Well Child Care 4 Months

Your baby should still be taking breast milk or infant formula. Most formula-fed babies now take about 6 to 7 ounces every 4 to 5 hours. If you give your baby breast milk, you might want to feed your baby an occasional bottle with pumped milk or commercial formula. Then your baby will learn another way to drink milk and other people can enjoy feeding your baby. Some babies are now ready to start cereal. A baby is ready for cereal when he is able to hold his head up enough to eat from a spoon. Use a spoon to feed your baby cereal, not a bottle or an infant feeder. Sitting up while eating helps your baby learn good eating habits.

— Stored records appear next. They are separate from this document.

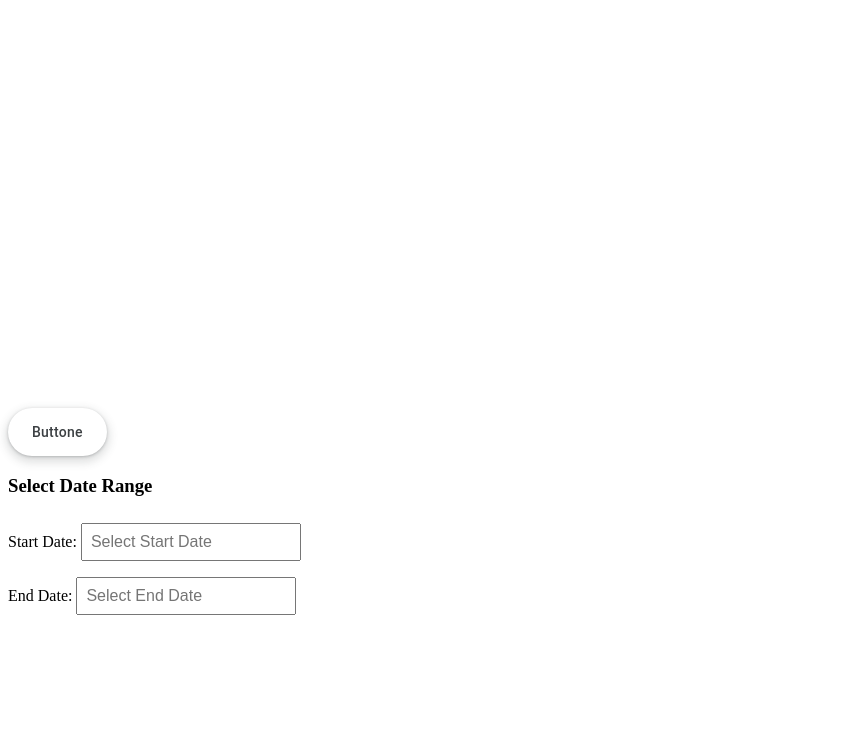
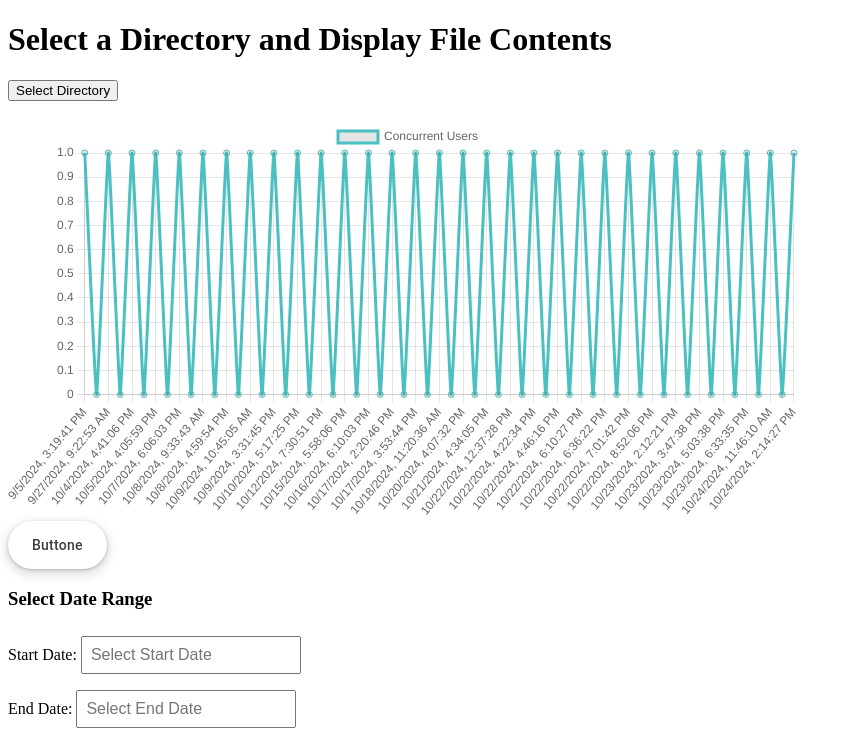
Before and after one commit to henreedev/it-log-visualization, a plain HTML site: page src/index.html in a window 1280 px wide. Shown: the whole page, without its empty margins (0-857 px from the left). Drawn offline with nearby package versions, Linux system fonts and the light colour scheme.

Commit message:
directory picker > get file contents example

```diff
--- a/src/index.html
+++ b/src/index.html
@@ -11,6 +11,51 @@
     />
   </head>
   <body>
+    <h1>Select a Directory and Display File Contents</h1>
+  <button onclick="selectDirectory()">Select Directory</button>
+  <div id="fileList" style="margin-top: 20px;"></div>
+
+  <script>
+    async function selectDirectory() {
+      try {
+        // Prompt the user to select a directory
+        const directoryHandle = await window.showDirectoryPicker();
+
+        // Select the div to display file contents
+        const fileListDiv = document.getElementById("fileList");
+        fileListDiv.innerHTML = "<h2>Files and Contents:</h2>";
+
+        // Loop through each file in the directory
+        for await (const entry of directoryHandle.values()) {
+          if (entry.kind === 'file') {
+            const file = await entry.getFile();
+            const fileContent = await file.text(); // Read file content as text
+
+            // Create a new section for each file
+            const fileSection = document.createElement("div");
+            fileSection.style.border = "1px solid #ddd";
+            fileSection.style.padding = "10px";
+            fileSection.style.marginBottom = "10px";
+
+            // File name
+            const fileName = document.createElement("h3");
+            fileName.textContent = `File: ${entry.name}`;
+            fileSection.appendChild(fileName);
+
+            // File content
+            const fileContentParagraph = document.createElement("pre");
+            fileContentParagraph.textContent = fileContent;
+            fileSection.appendChild(fileContentParagraph);
+
+            // Append file section to file list div
+            fileListDiv.appendChild(fileSection);
+          }
+        }
+      } catch (error) {
+        console.error("Error accessing directory:", error);
+      }
+    }
+  </script>
     <!-- <div style="width: 500px;"><canvas id="dimensions"></canvas></div><br/> -->
     <div style="width: 800px"><canvas id="visualization"></canvas></div>
 
--- a/src/visualization.js
+++ b/src/visualization.js
@@ -137,17 +137,17 @@ const chartData = {
     //     y: { beginAtZero: true },
     //   },
     // },
-    options: {
-      scales: {
-        x: {
-          type: "time",
-          time: {
-            unit: "day", // Specify the unit you want to use
-          },
-          min: "2024-09-09", // Start date of the range
-          max: "2024-11-12", // End date of the range
-        },
-      },
-    },
+    // options: {
+    //   scales: {
+    //     x: {
+    //       type: "time",
+    //       time: {
+    //         unit: "day", // Specify the unit you want to use
+    //       },
+    //       min: "2024-09-09", // Start date of the range
+    //       max: "2024-11-12", // End date of the range
+    //     },
+    //   },
+    // },
   });
 })();
```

When you start cereal, start with rice cereal mixed with breast milk or formula so that it has a pea soup consistency.
Pureed fruits and vegetables can also be started between 4 and 6 months. Start a new food no more often than every 3 days to make sure your baby is not allergic to the new food.
Babies will respond gleefully when they see a bottle, but don’t give your baby a bottle just to quiet him when he really isn’t hungry. Babies who spend too much time with a bottle in their mouth start to use the bottle as a security object, which makes weaning more difficult. They are also more likely to have ear infections and tooth decay problems. Find another security object like a stuffed animal or a blanket.
Babies are starting to roll over from stomach to back. In order to encourage this your baby will need lots of tummy time (when your baby is both awake and with an adult).  Tummy time also decreases the likelihood that the back of your baby’s head will become flattened.
Your baby’s voice may become louder. He may squeal when happy or cry when he wants food or to be held. In both cases, gentle, soothing voices are the best way to calm your baby. Babies at this age enjoy toys that make noise when shaken.
It is normal for babies to cry.
Many babies are sleeping through the night by 4 months of age and will also nap 4 to 6 hours during the daytime. If your baby’s sleeping patterns are very different than this you may want to ask your doctor for ideas about ways to keep your baby alert and awake during the day and sound asleep at night. Remember to place your baby in bed on her back, NOT the side or tummy.
Reading and Electronic Media
As the baby gets older, read to her every day. Choose books that are durable (cloth or board books). Pick books with bright colors and large simple pictures. Never prop your baby in front of a television.
Your baby may begin teething.  A teething ring may be useful if you believe your baby is in pain.
Safety Tips
All parents, caregivers and babysitters should be certified in CPR every two years.  Your local hospital may have a class available.
Choking and Suffocation
·         Remove hanging mobiles or toys before the baby can reach them.
·         Keep cords, ropes, or strings away from your baby, especially near the crib. Ropes and strings around the baby’s neck can choke him.
·         Keep plastic bags and balloons out of reach.
·         Use only unbreakable toys without sharp edges or small parts that can come loose.
Fires and Burns
·         Never eat, drink, or carry anything hot near the baby or while you are holding the baby.
·         Turn down your water heater to 120°F (50°C).
·         Check your smoke and carbon monoxide detectors to make sure they work.
·         Check formula temperature carefully. Formula should be warm or cool to the touch.
·         Never leave the baby alone on a high place.
·         Keep crib and playpen sides up.
·         Do not put your baby in a walker.
Car Safety
·         Use an approved infant car seat correctly in the back seat.
·         Never leave your baby alone in a car.
·         Wear your safety belt.
·         Children who live in a house where someone smokes have more respiratory infections. Their symptoms are also more severe and last longer than those of children who live in a smoke-free home.
·         If you smoke, set a quit date and stop. Set a good example for your child. If you cannot quit, do NOT smoke in the house or near children.
Babies cannot receive flu vaccinations (also called influenza) until 6 months of age.  If your baby cannot be protected against the flu, make sure all family members and close contacts get flu vaccines.Vaccines can be combined to reduce the total number of shots for your baby.
Your baby may run a fever and be irritable for about 1 day after the shots. Your baby may also have some soreness, redness, and swelling where the shots were given.
You may give acetaminophen drops in the appropriate dose to prevent the fever and irritability. For swelling or soreness, put a wet, warm washcloth on the area of the shots as often and as long as needed for comfort.
Call your child’s pediatrician if your child has a rash or any reaction other than fever and mild irritability or your child has a fever that lasts more than 36 hours.